TASK INSTRUCTIONS
Using the data below, return every line that holds the word "from".

PROVIDED RECORDS
################
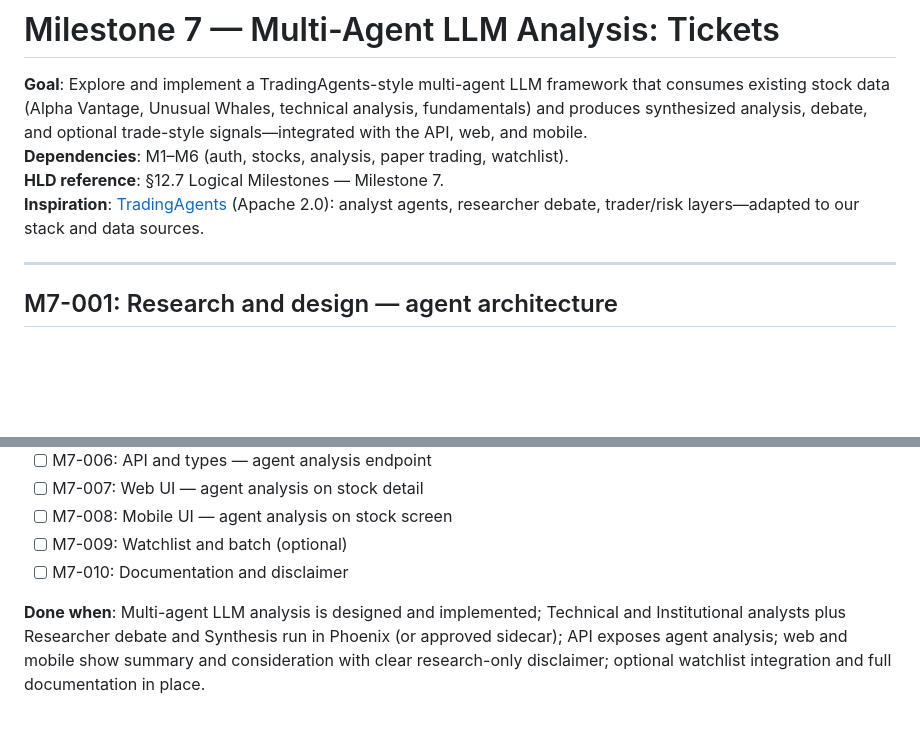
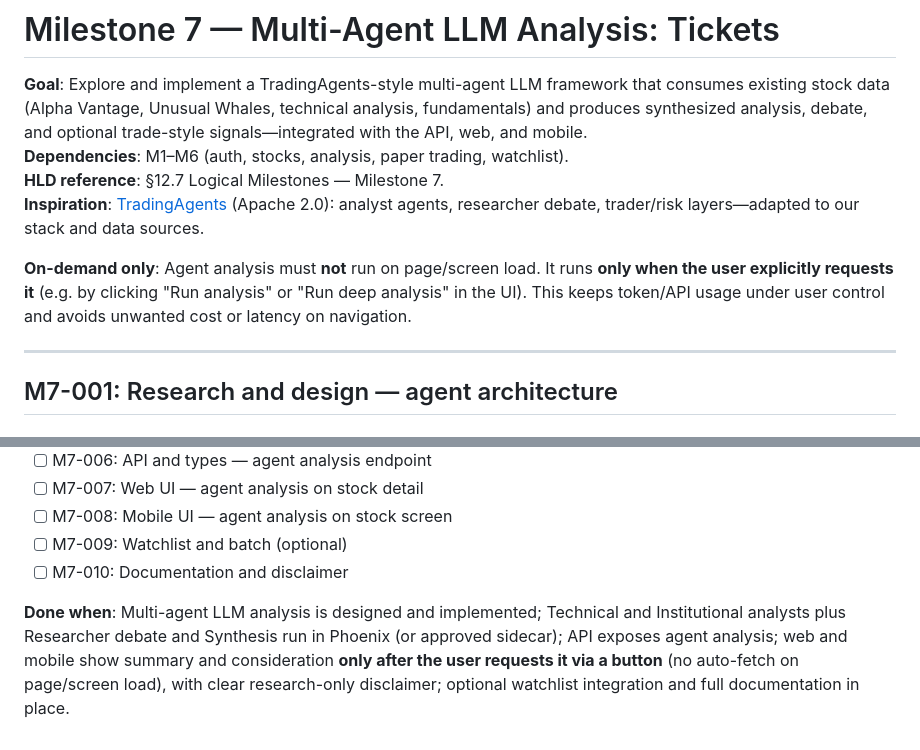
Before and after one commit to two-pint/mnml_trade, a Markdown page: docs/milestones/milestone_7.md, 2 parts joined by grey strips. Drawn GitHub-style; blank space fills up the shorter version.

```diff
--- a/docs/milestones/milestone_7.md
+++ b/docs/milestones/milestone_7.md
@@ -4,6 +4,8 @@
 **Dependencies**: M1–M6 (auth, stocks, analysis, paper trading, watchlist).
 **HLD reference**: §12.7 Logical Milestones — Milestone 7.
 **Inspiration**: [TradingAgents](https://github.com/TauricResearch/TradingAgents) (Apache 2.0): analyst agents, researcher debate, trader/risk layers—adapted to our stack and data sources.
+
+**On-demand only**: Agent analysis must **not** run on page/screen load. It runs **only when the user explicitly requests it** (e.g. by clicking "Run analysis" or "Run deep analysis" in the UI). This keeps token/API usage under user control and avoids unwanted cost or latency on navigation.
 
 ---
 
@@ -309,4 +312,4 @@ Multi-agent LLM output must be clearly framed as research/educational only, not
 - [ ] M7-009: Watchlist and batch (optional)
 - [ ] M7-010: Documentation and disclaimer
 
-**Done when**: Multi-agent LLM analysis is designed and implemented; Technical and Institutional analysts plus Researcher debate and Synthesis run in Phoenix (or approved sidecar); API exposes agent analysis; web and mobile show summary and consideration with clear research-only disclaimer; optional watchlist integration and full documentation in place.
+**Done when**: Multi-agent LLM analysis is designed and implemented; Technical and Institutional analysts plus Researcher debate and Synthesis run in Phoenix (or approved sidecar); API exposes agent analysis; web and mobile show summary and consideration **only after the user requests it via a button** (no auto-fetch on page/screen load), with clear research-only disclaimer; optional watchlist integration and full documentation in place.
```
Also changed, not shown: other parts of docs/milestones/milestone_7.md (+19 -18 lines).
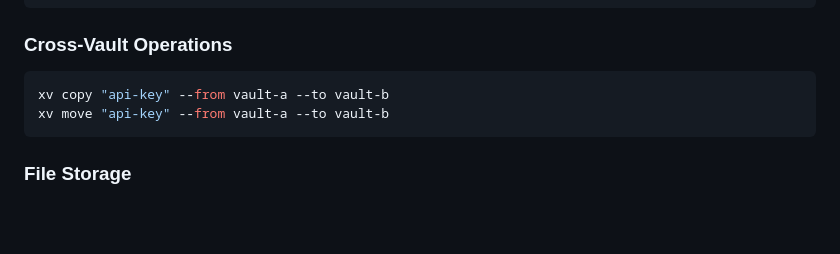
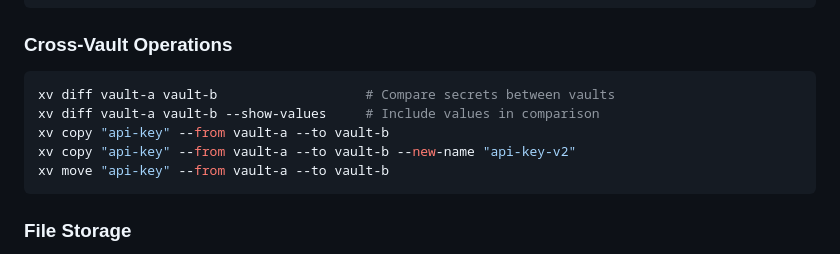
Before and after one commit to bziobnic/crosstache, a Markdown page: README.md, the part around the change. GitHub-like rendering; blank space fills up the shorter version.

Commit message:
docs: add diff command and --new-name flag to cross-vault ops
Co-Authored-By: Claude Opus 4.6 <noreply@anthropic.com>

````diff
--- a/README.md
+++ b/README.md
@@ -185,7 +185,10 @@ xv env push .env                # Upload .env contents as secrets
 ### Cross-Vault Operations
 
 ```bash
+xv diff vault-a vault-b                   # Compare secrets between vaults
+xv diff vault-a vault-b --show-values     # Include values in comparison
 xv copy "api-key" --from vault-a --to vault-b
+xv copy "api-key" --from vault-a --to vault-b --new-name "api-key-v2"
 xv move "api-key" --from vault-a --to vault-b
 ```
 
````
################
SOLUTION TO THIS PROBLEM
 xv copy "api-key" --from vault-a --to vault-b
+xv copy "api-key" --from vault-a --to vault-b --new-name "api-key-v2"
 xv move "api-key" --from vault-a --to vault-b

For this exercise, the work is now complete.